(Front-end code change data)
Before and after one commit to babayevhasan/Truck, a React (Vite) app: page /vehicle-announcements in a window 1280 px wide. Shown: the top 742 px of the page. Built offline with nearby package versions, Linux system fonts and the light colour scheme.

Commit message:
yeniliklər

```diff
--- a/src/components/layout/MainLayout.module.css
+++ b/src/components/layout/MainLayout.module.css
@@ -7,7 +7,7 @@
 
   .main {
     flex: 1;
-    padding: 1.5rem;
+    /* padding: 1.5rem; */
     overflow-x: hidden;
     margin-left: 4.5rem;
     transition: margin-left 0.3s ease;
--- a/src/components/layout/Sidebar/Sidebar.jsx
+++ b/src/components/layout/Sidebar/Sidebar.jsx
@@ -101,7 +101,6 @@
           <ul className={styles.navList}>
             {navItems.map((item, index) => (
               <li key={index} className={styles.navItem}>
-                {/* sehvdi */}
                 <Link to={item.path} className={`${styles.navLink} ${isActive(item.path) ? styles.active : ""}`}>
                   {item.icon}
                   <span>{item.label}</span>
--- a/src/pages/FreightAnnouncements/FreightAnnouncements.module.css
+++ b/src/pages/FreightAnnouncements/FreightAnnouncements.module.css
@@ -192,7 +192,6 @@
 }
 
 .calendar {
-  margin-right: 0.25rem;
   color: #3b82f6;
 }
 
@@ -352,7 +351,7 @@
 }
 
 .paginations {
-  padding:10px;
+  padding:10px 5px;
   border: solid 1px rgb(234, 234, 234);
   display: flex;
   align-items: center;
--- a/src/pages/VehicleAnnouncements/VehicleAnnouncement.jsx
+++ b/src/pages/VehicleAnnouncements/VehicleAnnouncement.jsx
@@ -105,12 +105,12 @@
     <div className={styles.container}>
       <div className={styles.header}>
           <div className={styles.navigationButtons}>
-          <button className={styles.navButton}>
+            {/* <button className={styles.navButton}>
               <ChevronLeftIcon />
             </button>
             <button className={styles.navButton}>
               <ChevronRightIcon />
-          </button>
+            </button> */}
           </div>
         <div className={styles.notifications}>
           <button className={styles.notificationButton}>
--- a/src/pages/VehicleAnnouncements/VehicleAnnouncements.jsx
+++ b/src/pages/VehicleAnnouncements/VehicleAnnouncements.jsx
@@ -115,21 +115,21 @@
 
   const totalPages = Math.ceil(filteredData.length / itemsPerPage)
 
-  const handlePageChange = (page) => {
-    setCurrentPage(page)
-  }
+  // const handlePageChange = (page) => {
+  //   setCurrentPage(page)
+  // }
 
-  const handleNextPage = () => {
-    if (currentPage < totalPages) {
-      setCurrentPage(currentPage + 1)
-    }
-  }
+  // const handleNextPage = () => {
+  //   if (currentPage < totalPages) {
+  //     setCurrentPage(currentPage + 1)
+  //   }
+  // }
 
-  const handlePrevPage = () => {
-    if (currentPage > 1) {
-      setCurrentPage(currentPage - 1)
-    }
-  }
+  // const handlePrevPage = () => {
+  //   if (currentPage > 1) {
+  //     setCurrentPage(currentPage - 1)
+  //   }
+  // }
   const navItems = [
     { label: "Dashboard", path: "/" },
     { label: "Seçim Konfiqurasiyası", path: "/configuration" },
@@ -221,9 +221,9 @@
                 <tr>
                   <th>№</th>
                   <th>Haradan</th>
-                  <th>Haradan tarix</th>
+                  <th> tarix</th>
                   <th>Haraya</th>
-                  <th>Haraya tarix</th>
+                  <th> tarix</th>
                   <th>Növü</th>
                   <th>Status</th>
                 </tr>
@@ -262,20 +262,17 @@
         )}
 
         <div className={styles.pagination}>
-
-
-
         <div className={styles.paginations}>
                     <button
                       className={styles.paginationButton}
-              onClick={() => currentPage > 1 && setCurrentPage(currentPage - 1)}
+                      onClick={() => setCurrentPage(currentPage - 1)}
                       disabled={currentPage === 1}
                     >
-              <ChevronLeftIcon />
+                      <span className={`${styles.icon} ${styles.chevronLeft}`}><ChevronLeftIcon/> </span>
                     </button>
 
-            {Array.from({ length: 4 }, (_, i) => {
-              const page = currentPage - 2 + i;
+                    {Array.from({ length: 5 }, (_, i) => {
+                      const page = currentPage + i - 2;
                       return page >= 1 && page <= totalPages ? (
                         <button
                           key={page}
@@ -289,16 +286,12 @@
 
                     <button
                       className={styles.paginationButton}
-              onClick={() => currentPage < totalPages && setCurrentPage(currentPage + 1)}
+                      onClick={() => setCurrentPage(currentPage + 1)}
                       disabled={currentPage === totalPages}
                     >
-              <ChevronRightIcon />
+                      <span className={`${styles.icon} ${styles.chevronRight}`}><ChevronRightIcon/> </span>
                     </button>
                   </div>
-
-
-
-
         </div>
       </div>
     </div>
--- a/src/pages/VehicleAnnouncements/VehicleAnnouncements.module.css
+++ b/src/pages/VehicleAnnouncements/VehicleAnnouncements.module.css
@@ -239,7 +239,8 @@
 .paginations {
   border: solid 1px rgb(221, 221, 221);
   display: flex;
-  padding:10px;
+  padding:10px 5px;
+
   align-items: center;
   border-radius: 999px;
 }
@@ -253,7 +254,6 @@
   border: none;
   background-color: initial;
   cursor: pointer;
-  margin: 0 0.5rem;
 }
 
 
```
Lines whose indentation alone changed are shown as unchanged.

- _Try it_: Your answer should be every line above that contains the word "const".

- _Reply_:
   const totalPages = Math.ceil(filteredData.length / itemsPerPage)
-  const handlePageChange = (page) => {
+  // const handlePageChange = (page) => {
-  const handleNextPage = () => {
+  // const handleNextPage = () => {
-  const handlePrevPage = () => {
+  // const handlePrevPage = () => {
   const navItems = [
-              const page = currentPage - 2 + i;
+                      const page = currentPage + i - 2;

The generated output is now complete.